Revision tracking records
_ _ _ _
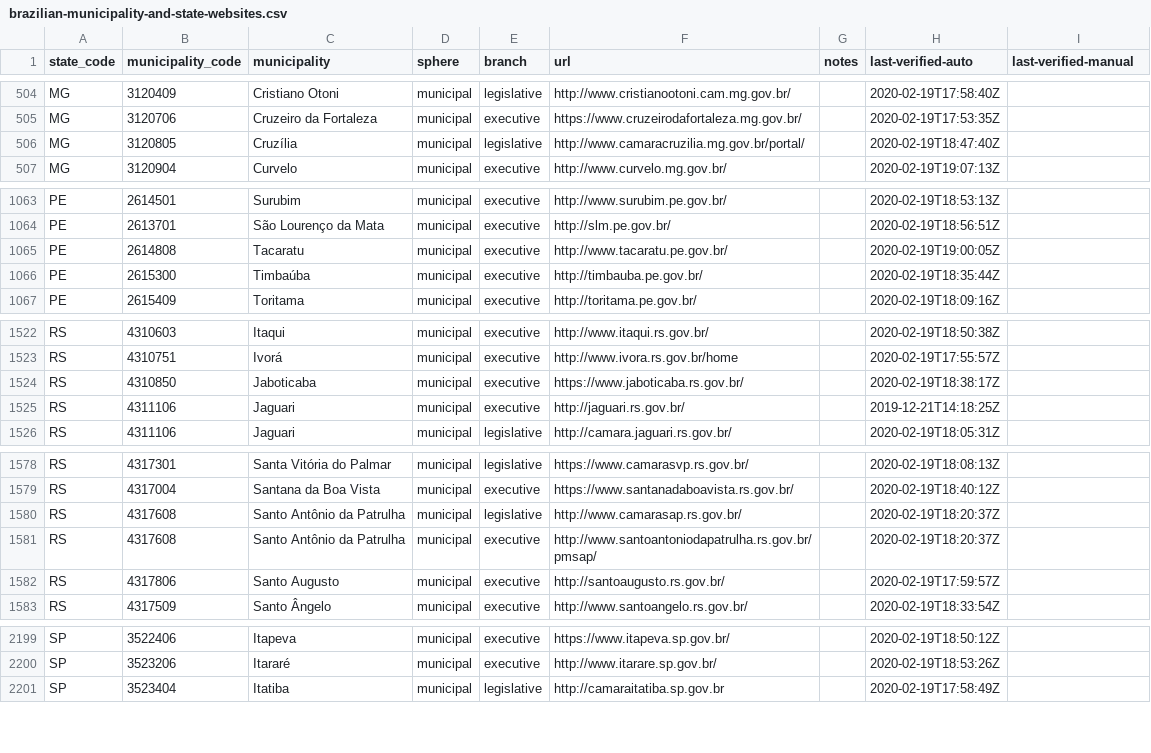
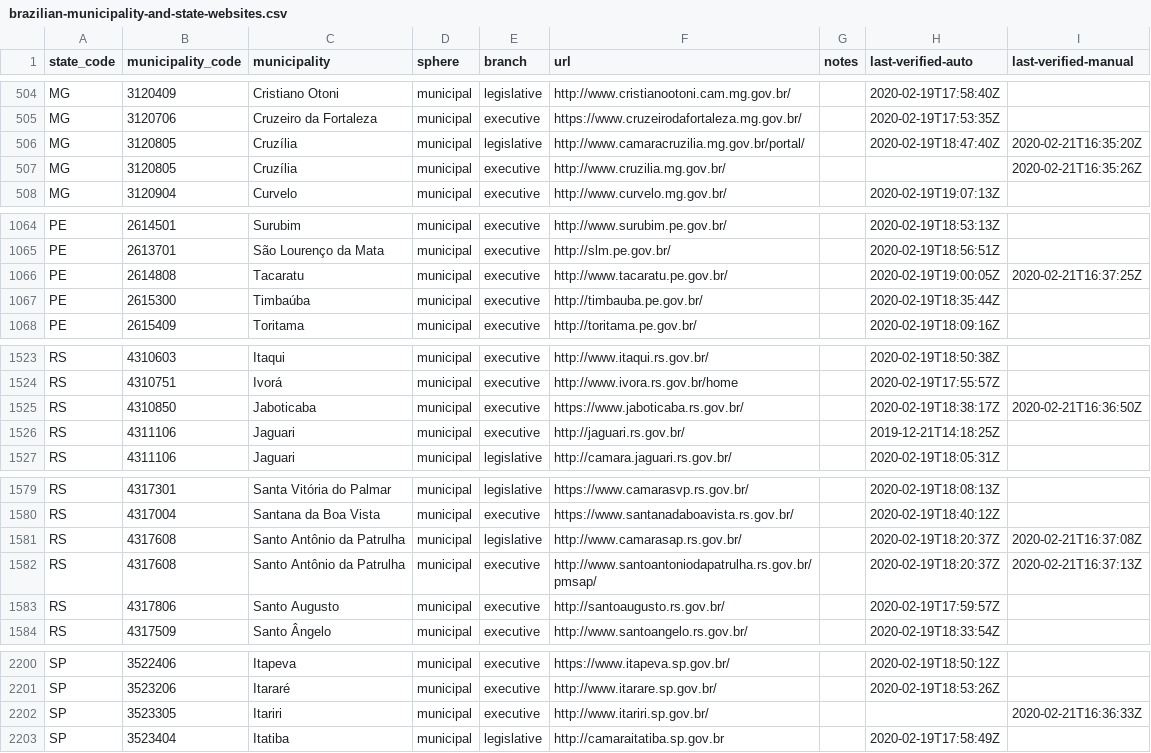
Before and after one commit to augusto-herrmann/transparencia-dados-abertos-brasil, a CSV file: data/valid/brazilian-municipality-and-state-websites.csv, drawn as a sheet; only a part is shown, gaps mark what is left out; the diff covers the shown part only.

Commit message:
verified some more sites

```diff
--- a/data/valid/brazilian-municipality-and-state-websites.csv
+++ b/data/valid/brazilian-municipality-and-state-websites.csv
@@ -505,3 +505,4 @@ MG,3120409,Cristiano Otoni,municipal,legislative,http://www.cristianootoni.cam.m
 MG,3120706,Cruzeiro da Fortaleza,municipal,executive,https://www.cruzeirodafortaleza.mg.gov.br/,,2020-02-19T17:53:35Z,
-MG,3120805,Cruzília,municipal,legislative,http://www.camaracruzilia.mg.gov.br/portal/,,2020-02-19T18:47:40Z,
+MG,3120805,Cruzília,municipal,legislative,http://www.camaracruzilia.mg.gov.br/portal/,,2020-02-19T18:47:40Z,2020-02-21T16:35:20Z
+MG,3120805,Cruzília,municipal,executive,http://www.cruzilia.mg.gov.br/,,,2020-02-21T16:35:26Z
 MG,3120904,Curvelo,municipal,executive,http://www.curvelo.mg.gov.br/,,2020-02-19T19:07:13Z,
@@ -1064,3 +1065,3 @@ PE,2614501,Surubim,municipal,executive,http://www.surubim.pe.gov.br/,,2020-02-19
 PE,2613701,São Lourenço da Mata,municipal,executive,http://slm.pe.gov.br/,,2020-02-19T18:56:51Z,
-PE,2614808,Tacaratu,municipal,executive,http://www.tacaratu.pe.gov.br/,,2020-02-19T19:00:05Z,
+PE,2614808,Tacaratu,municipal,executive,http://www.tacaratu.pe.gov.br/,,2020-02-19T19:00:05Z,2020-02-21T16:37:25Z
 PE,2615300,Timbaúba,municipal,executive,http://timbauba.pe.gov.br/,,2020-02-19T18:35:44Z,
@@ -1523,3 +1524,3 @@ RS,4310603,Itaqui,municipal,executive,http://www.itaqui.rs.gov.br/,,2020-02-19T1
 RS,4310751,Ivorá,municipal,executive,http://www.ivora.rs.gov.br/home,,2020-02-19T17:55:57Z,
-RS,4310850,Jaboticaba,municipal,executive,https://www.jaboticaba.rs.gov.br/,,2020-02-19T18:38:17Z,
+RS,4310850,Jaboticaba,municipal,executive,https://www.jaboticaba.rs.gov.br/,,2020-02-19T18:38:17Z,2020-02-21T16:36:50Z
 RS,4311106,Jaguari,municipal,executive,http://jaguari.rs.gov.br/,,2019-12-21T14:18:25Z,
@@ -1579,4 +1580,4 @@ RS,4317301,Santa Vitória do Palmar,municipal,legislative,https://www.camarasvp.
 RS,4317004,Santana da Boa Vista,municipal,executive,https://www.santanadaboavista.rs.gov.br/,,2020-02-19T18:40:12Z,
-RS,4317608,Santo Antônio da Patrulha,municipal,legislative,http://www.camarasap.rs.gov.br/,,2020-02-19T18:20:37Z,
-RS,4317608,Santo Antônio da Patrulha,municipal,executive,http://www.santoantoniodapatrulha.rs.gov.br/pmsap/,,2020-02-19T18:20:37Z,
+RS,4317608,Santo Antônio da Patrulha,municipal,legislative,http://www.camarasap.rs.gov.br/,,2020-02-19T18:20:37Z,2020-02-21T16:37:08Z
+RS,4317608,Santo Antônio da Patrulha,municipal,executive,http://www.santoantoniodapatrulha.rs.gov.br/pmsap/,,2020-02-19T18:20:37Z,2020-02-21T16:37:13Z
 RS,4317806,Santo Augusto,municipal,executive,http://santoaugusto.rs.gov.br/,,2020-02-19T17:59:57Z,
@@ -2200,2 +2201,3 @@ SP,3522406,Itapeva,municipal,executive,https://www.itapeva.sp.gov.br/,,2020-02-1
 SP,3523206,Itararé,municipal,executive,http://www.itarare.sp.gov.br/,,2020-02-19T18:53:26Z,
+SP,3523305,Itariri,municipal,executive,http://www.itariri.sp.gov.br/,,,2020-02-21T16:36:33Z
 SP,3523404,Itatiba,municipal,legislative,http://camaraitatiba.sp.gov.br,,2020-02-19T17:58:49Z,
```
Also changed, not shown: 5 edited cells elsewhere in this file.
_ _ _ _
What to produce: Return each line of the entries that holds the string "legislative".

Result of this exercise:
@@ -505,3 +505,4 @@ MG,3120409,Cristiano Otoni,municipal,legislative,http://www.cristianootoni.cam.m
-MG,3120805,Cruzília,municipal,legislative,http://www.camaracruzilia.mg.gov.br/portal/,,2020-02-19T18:47:40Z,
+MG,3120805,Cruzília,municipal,legislative,http://www.camaracruzilia.mg.gov.br/portal/,,2020-02-19T18:47:40Z,2020-02-21T16:35:20Z
@@ -1579,4 +1580,4 @@ RS,4317301,Santa Vitória do Palmar,municipal,legislative,https://www.camarasvp.
-RS,4317608,Santo Antônio da Patrulha,municipal,legislative,http://www.camarasap.rs.gov.br/,,2020-02-19T18:20:37Z,
+RS,4317608,Santo Antônio da Patrulha,municipal,legislative,http://www.camarasap.rs.gov.br/,,2020-02-19T18:20:37Z,2020-02-21T16:37:08Z
 SP,3523404,Itatiba,municipal,legislative,http://camaraitatiba.sp.gov.br,,2020-02-19T17:58:49Z,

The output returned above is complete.